And over the past decade, the same funds have managed a gain of 16.33%, besting the Dow’s 11.07% gain and the S&P’s 11.13% gain, data show.
“For clients with large cash balances, or those under their target stock allocation, they should consider the current market weakness as an opportunity,” says Megan Trask, CFP, managing advisor and director of investment committee at Connecticut Wealth Management. She adds that for any changes clients may consider, advisors must remind them to stick to “their goals, objectives and risk tolerance outlined in their personal financial plan.”
To be sure, the steady gains of the top-20 health funds have a higher price tag than the broader fund industry. At more than 0.68%, the funds were well above the 0.48% industry average, according to Morningstar’s most recent annual fee survey, which reviewed the asset-weighted average expense ratios of all U.S. open-end mutual funds and ETFs.
The industry’s largest health sector offering, the $43.9 billion Vanguard Health Care Admiral Shares (VGHAX), posted a 10-year gain of 14.12%, a 1-year gain of 11.22% and a YTD loss of 0.95%, data show.
Meanwhile, the industry’s largest overall fund, the $840.9 billion Vanguard Total Stock Market Index Fund Admiral Shares (VTSAX), carried a 0.14% expense ratio and a 11.19% return over 10 years, data show.
“It is vital to have a financial plan that has been stress-tested against various market conditions to ensure sustainability and prepare you for volatility,” Trask says.
Scroll through to see the 20 health sector funds with the best returns over 10 years through March 4. Funds with less than $500 million in assets under management and investment minimums over $100,000 were excluded, as were leveraged and institutional funds.
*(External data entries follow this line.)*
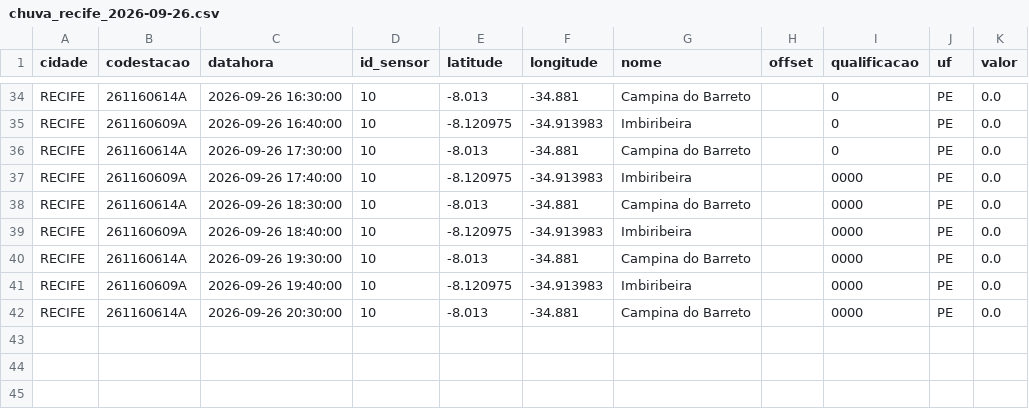
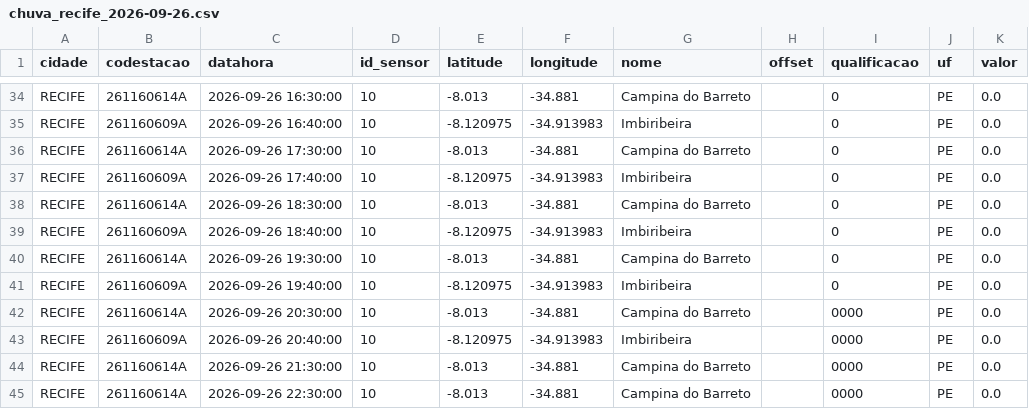
Before and after one commit to RafaellaB/risk-today-apps, a CSV file: chuva_recife_2026-09-26.csv, drawn as a sheet; only a part is shown, gaps mark what is left out.

```diff
--- a/chuva_recife_2026-09-26.csv
+++ b/chuva_recife_2026-09-26.csv
@@ -36,7 +36,10 @@ RECIFE,261160609A,2026-09-26 16:40:00,10,-8.120975,-34.913983,Imbiribeira,,0,PE,
 RECIFE,261160614A,2026-09-26 17:30:00,10,-8.013,-34.881,Campina do Barreto,,0,PE,0.0
-RECIFE,261160609A,2026-09-26 17:40:00,10,-8.120975,-34.913983,Imbiribeira,,0000,PE,0.0
-RECIFE,261160614A,2026-09-26 18:30:00,10,-8.013,-34.881,Campina do Barreto,,0000,PE,0.0
-RECIFE,261160609A,2026-09-26 18:40:00,10,-8.120975,-34.913983,Imbiribeira,,0000,PE,0.0
-RECIFE,261160614A,2026-09-26 19:30:00,10,-8.013,-34.881,Campina do Barreto,,0000,PE,0.0
-RECIFE,261160609A,2026-09-26 19:40:00,10,-8.120975,-34.913983,Imbiribeira,,0000,PE,0.0
+RECIFE,261160609A,2026-09-26 17:40:00,10,-8.120975,-34.913983,Imbiribeira,,0,PE,0.0
+RECIFE,261160614A,2026-09-26 18:30:00,10,-8.013,-34.881,Campina do Barreto,,0,PE,0.0
+RECIFE,261160609A,2026-09-26 18:40:00,10,-8.120975,-34.913983,Imbiribeira,,0,PE,0.0
+RECIFE,261160614A,2026-09-26 19:30:00,10,-8.013,-34.881,Campina do Barreto,,0,PE,0.0
+RECIFE,261160609A,2026-09-26 19:40:00,10,-8.120975,-34.913983,Imbiribeira,,0,PE,0.0
 RECIFE,261160614A,2026-09-26 20:30:00,10,-8.013,-34.881,Campina do Barreto,,0000,PE,0.0
+RECIFE,261160609A,2026-09-26 20:40:00,10,-8.120975,-34.913983,Imbiribeira,,0000,PE,0.0
+RECIFE,261160614A,2026-09-26 21:30:00,10,-8.013,-34.881,Campina do Barreto,,0000,PE,0.0
+RECIFE,261160614A,2026-09-26 22:30:00,10,-8.013,-34.881,Campina do Barreto,,0000,PE,0.0
```
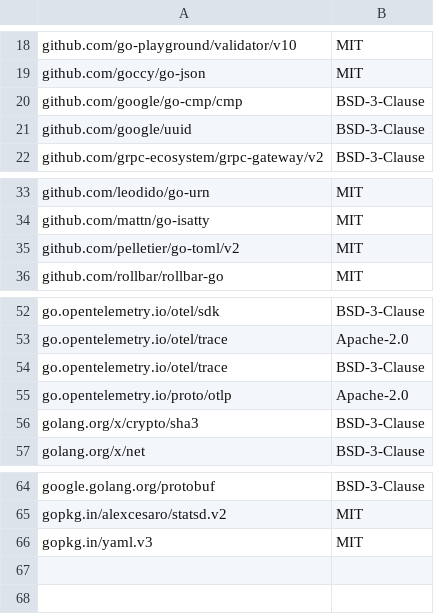
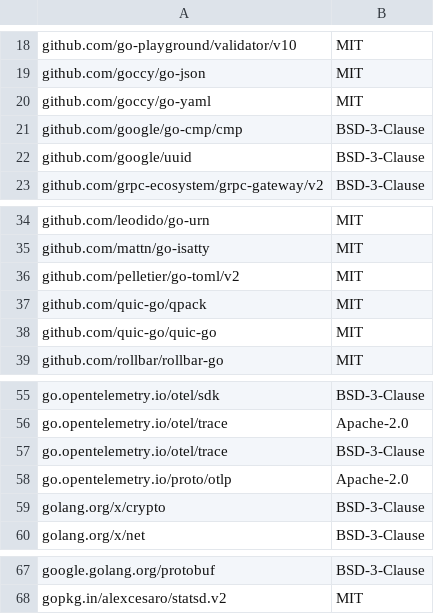
Before and after one commit to circleci/runner-init, a CSV file: go-project-licenses.csv, drawn as a sheet; only a part is shown, gaps mark what is left out.

Commit message:
./do license-attributions

```diff
--- a/go-project-licenses.csv
+++ b/go-project-licenses.csv
@@ -19,2 +19,3 @@ github.com/go-playground/validator/v10,MIT
 github.com/goccy/go-json,MIT
+github.com/goccy/go-yaml,MIT
 github.com/google/go-cmp/cmp,BSD-3-Clause
@@ -35,2 +36,4 @@ github.com/mattn/go-isatty,MIT
 github.com/pelletier/go-toml/v2,MIT
+github.com/quic-go/qpack,MIT
+github.com/quic-go/quic-go,MIT
 github.com/rollbar/rollbar-go,MIT
@@ -55,3 +58,3 @@ go.opentelemetry.io/otel/trace,BSD-3-Clause
 go.opentelemetry.io/proto/otlp,Apache-2.0
-golang.org/x/crypto/sha3,BSD-3-Clause
+golang.org/x/crypto,BSD-3-Clause
 golang.org/x/net,BSD-3-Clause
@@ -65,2 +68 @@ google.golang.org/protobuf,BSD-3-Clause
 gopkg.in/alexcesaro/statsd.v2,MIT
-gopkg.in/yaml.v3,MIT
```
Assets and expense ratios are listed for each, as well as year-to-date, one-, three- and five-year returns. The data show each fund's primary share class. All data from Morningstar Direct.